### What to do
Each line of data below is to be returned exactly, leaving out any picture.

### Listed records
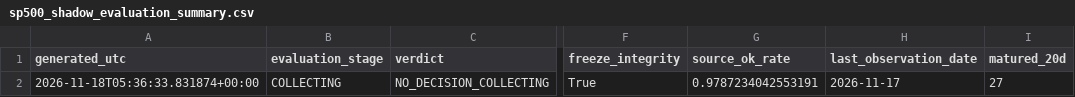
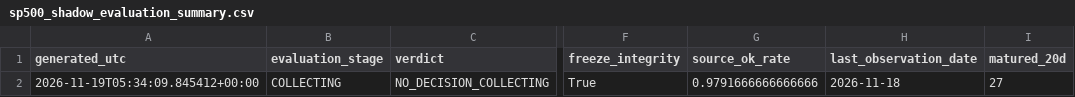
Before and after one commit to bolzp85-gif/regime_backtest, a CSV file: shadow_logs/sp500_shadow_evaluation_summary.csv, drawn as a sheet; only a part is shown, gaps mark what is left out; the diff names each change by its address in the sheet, - before the commit and + after, or states it on an @@ line.

```diff
--- a/shadow_logs/sp500_shadow_evaluation_summary.csv
+++ b/shadow_logs/sp500_shadow_evaluation_summary.csv
-A2 (generated_utc): 2026-11-18T05:36:33.831874+00:00
+A2 (generated_utc): 2026-11-19T05:34:09.845412+00:00
-G2 (source_ok_rate): 0.9787234042553191
+G2 (source_ok_rate): 0.9791666666666666
-H2 (last_observation_date): 2026-11-17
+H2 (last_observation_date): 2026-11-18
```
Also changed, not shown: shadow_logs/sp500_shadow_evaluation_history.csv, shadow_logs/sp500_shadow_log.csv, 2 other files.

### Response to the task
Before and after one commit to bolzp85-gif/regime_backtest, a CSV file: shadow_logs/sp500_shadow_evaluation_summary.csv, drawn as a sheet; only a part is shown, gaps mark what is left out; the diff names each change by its address in the sheet, - before the commit and + after, or states it on an @@ line.

```diff
--- a/shadow_logs/sp500_shadow_evaluation_summary.csv
+++ b/shadow_logs/sp500_shadow_evaluation_summary.csv
-A2 (generated_utc): 2026-11-18T05:36:33.831874+00:00
+A2 (generated_utc): 2026-11-19T05:34:09.845412+00:00
-G2 (source_ok_rate): 0.9787234042553191
+G2 (source_ok_rate): 0.9791666666666666
-H2 (last_observation_date): 2026-11-17
+H2 (last_observation_date): 2026-11-18
```
Also changed, not shown: shadow_logs/sp500_shadow_evaluation_history.csv, shadow_logs/sp500_shadow_log.csv, 2 other files.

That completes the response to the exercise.